Proximity Politics

Listen to Today's Edition
Voiced by Amazon Polly

Few countries have supported Ukraine’s fight against Russia more than Lithuania, a former Soviet republic on the Baltic Sea bordering Russia whose leaders have made eminently clear that they will live free of Moscow’s influence or die.

For example, earlier this year, Lithuania’s President Gitanas Nausėda announced a $215 million aid package for Ukraine – a hefty sum for a small country of fewer than 3 million people, Euronews reported. The money will pay for ammunition and other military hardware.

Meanwhile, a battalion of American soldiers will remain indefinitely in the country to ward off potential Russian aggression, wrote the Kyiv Independent. Nausėda recently also made it easier for foreign defense firms to open and establish operations in the country, added Defense News. The president wants to avoid any shortage of guns and bullets if the Russians cross the border.

Lithuania as well as Poland – two countries that once formed a powerful united commonwealth that controlled a large chunk of territory now in Ukraine – have also pledged to help the Ukrainian government repatriate men who have fled their country’s military service, the Financial Times reported.

Who wins Lithuania’s presidential election on May 12 is therefore important on a European or even a global scale. The Lithuanian president is a non-partisan head of state, but the job is more than a ceremonial position; The president acts as commander of the armed forces and oversees foreign policy, among other responsibilities, noted the Associated Press.

Nausėda, a former banker who is running for re-election, is now expected to defeat his main rivals, lawyer Ignas Vėgėlė and Prime Minister Ingrida Šimonytė.

Vėgėlė, whom Lithuanian National Television and Radio described as a “vaccine opponent,” is running as an outsider and reformer. Šimonytė is also staunchly opposed to Russia’s invasion of Ukraine, as she discussed with Business Insider.
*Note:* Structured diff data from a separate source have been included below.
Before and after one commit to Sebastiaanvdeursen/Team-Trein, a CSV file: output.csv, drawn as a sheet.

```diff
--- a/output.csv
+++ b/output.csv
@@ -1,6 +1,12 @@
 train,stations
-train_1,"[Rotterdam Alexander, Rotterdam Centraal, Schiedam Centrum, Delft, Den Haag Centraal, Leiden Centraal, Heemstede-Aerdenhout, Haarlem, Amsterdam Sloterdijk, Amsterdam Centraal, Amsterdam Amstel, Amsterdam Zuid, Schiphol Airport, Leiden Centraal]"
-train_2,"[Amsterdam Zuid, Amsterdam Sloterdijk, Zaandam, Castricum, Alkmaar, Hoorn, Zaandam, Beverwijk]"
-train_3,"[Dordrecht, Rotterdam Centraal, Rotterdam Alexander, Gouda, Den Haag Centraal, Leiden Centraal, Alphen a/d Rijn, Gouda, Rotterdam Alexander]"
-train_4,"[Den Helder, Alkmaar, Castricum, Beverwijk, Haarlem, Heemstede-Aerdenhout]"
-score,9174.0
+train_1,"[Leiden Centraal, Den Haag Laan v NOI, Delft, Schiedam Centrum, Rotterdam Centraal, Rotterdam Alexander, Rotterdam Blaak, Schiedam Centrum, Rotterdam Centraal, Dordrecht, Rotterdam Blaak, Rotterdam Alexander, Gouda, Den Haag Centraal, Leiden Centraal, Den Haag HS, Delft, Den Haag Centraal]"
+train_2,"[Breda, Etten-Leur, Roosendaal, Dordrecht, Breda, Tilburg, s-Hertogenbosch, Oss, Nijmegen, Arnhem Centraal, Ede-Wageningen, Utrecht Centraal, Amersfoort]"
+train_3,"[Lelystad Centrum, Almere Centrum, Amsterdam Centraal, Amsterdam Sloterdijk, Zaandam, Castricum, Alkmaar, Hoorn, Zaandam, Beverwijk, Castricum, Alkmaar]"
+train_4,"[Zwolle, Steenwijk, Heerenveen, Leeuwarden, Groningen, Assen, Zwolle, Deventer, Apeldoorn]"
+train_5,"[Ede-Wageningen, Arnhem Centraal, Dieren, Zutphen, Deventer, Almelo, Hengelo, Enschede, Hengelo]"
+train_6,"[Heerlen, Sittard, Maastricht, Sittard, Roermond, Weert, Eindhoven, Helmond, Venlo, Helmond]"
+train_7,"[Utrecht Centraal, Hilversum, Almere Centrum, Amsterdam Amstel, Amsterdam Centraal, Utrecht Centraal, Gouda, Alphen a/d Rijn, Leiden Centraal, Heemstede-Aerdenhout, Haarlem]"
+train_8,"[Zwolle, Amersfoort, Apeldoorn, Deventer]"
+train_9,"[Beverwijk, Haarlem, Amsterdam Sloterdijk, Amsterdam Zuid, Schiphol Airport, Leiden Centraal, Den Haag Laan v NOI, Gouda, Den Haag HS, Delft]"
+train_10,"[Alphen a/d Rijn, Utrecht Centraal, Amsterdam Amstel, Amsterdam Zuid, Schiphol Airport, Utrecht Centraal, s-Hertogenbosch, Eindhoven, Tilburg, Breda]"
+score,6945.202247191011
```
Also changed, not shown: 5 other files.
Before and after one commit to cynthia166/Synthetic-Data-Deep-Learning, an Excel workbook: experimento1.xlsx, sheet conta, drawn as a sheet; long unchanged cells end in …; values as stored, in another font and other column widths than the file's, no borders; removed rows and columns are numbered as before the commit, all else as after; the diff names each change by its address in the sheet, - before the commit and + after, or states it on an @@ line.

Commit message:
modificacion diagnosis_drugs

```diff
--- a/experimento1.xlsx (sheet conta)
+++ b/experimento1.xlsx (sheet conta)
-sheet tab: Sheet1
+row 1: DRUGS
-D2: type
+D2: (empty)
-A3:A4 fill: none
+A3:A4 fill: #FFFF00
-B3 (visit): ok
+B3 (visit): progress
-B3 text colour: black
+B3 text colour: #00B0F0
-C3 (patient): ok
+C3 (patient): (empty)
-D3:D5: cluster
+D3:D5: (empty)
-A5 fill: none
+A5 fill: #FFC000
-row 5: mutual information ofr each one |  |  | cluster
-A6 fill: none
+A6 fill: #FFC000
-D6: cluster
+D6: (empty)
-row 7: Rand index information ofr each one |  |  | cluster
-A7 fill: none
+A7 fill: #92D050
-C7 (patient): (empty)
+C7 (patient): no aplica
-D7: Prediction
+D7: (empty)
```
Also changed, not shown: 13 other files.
But, as the Robert Schuman Foundation explained, many Lithuanians feel she should have stepped down from her job before running for president.

Nausėda has made missteps. For example, he wrote a post on social media telling supporters who signed a petition to allow him to run for office that he would invite them to the coffee. “We will have a frank discussion about books, basketball, and the future of Lithuania,” he wrote. Unfortunately, as related by Politico, that offer amounted to a quid pro quo that was against the country’s election rules, and was criticized by the election commission and on social media.

The president then revised his offer – the invitation remained, but attendees would pay for their own java.

Not already a subscriber?

If you would like to receive DailyChatter directly to your inbox each morning, subscribe below with a free two-week trial.

Subscribe today

Support journalism that’s independent, non-partisan, and fair.

If you are a student or faculty with a valid school email, you can sign up for a FREE student subscription or faculty subscription.

Questions? Write to us at hello@dailychatter.com.

Copy link